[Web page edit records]
☆ ☆ ☆ ☆ ☆ ☆ ☆

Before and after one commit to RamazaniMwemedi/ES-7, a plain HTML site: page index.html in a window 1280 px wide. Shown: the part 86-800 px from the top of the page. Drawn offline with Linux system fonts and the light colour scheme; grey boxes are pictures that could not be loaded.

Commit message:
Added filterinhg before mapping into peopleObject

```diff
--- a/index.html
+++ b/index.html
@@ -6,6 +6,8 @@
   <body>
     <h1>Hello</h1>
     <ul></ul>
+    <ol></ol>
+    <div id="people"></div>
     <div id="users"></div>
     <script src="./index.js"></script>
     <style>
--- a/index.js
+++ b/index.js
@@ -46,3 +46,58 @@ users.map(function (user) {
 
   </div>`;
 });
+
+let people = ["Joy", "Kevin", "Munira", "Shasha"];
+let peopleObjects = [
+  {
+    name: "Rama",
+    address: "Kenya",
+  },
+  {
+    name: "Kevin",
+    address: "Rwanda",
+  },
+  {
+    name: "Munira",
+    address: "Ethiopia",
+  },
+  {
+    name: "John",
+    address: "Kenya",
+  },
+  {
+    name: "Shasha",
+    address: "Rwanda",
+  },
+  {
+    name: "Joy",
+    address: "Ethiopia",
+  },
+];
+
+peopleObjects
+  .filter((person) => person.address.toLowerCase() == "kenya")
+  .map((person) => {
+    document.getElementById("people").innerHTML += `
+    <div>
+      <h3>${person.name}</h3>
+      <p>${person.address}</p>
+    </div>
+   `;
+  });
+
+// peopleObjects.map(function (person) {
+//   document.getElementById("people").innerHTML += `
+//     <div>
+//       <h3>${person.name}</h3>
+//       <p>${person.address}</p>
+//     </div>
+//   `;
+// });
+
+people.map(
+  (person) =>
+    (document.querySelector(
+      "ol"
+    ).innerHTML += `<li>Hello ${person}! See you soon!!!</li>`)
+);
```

☆ ☆ ☆ ☆ ☆ ☆ ☆

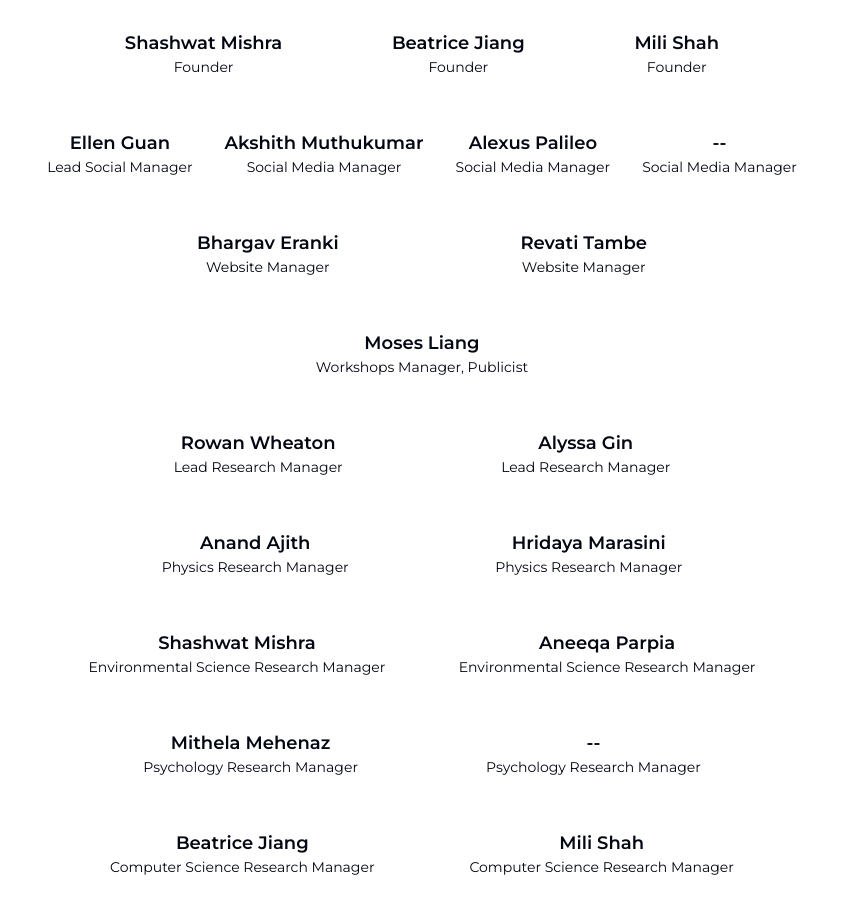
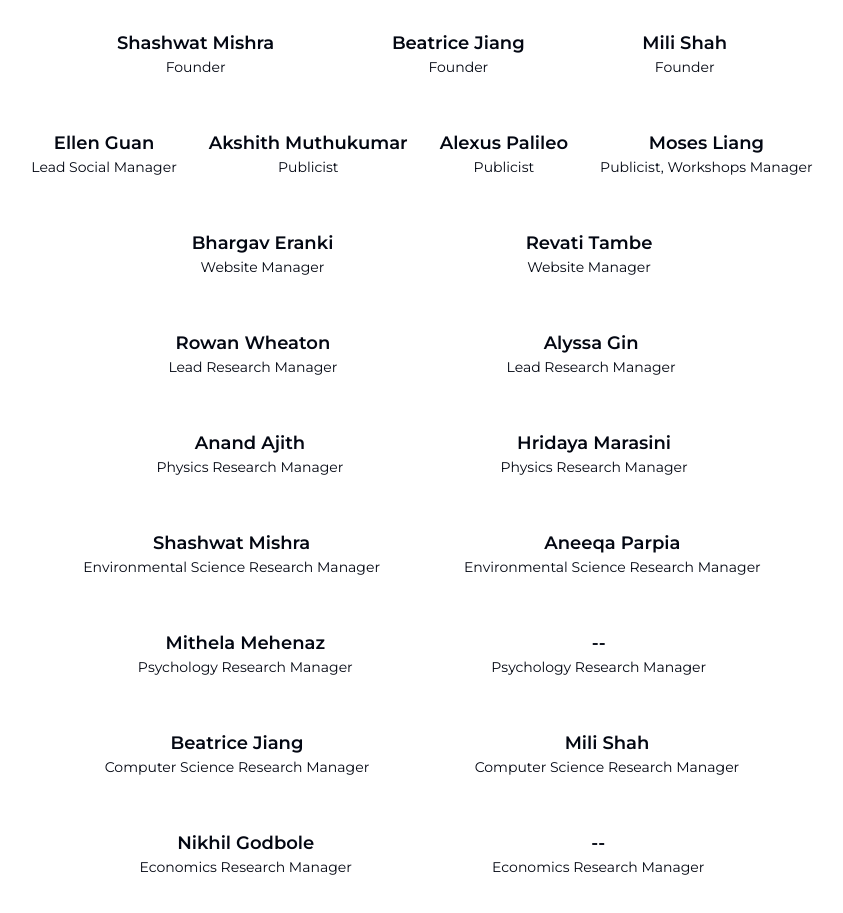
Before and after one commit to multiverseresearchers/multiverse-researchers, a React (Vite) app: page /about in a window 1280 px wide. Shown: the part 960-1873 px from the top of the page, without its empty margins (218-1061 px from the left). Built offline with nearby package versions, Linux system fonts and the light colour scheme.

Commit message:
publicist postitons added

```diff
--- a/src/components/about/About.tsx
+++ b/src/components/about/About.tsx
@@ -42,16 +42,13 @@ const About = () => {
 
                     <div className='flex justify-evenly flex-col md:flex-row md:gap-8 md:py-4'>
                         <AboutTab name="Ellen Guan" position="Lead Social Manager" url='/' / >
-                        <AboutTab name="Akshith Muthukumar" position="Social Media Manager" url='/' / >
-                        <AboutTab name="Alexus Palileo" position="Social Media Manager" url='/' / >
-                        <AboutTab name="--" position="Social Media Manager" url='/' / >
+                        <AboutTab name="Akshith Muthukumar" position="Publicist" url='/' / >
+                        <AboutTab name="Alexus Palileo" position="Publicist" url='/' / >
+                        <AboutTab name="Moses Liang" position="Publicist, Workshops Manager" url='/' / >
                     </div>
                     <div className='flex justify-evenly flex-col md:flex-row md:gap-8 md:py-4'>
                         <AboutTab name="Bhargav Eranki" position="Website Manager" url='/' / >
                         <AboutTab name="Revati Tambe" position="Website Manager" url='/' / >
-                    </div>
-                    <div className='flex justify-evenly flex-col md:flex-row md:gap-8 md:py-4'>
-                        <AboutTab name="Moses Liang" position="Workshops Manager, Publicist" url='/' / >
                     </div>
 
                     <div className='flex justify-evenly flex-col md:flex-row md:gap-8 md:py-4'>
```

☆ ☆ ☆ ☆ ☆ ☆ ☆

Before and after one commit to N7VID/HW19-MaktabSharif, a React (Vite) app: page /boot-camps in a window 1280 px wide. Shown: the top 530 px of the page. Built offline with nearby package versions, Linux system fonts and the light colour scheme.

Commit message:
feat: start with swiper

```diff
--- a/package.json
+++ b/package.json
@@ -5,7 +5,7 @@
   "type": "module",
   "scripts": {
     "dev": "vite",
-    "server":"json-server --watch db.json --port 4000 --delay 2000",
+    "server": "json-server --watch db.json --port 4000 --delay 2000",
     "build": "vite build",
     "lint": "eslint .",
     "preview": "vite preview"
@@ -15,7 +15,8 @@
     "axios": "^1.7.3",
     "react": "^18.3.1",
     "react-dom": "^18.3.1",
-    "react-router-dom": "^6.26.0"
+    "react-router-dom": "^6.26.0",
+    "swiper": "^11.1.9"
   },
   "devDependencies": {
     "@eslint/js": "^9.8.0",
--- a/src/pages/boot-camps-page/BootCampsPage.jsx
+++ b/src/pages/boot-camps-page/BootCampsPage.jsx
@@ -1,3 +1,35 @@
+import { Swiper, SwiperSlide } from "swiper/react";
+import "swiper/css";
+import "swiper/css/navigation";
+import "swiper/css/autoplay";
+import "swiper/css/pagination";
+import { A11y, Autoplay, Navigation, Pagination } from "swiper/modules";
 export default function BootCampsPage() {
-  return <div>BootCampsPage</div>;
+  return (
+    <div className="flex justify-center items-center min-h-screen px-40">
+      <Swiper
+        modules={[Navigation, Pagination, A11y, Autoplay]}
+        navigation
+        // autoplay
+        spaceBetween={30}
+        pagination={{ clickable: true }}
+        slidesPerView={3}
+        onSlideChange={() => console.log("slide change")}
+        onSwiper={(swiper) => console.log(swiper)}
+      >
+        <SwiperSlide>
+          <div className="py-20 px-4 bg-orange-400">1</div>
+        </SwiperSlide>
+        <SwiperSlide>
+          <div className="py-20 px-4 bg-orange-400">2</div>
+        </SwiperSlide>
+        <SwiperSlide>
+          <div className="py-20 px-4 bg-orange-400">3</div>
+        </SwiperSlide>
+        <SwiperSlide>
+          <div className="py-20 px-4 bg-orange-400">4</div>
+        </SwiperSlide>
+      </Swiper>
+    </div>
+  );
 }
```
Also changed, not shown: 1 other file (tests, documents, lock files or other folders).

☆ ☆ ☆ ☆ ☆ ☆ ☆

Task requirements: Every line above that holds the string "peopleObjects" should be copied out.

Solution:
+let peopleObjects = [
+peopleObjects
+// peopleObjects.map(function (person) {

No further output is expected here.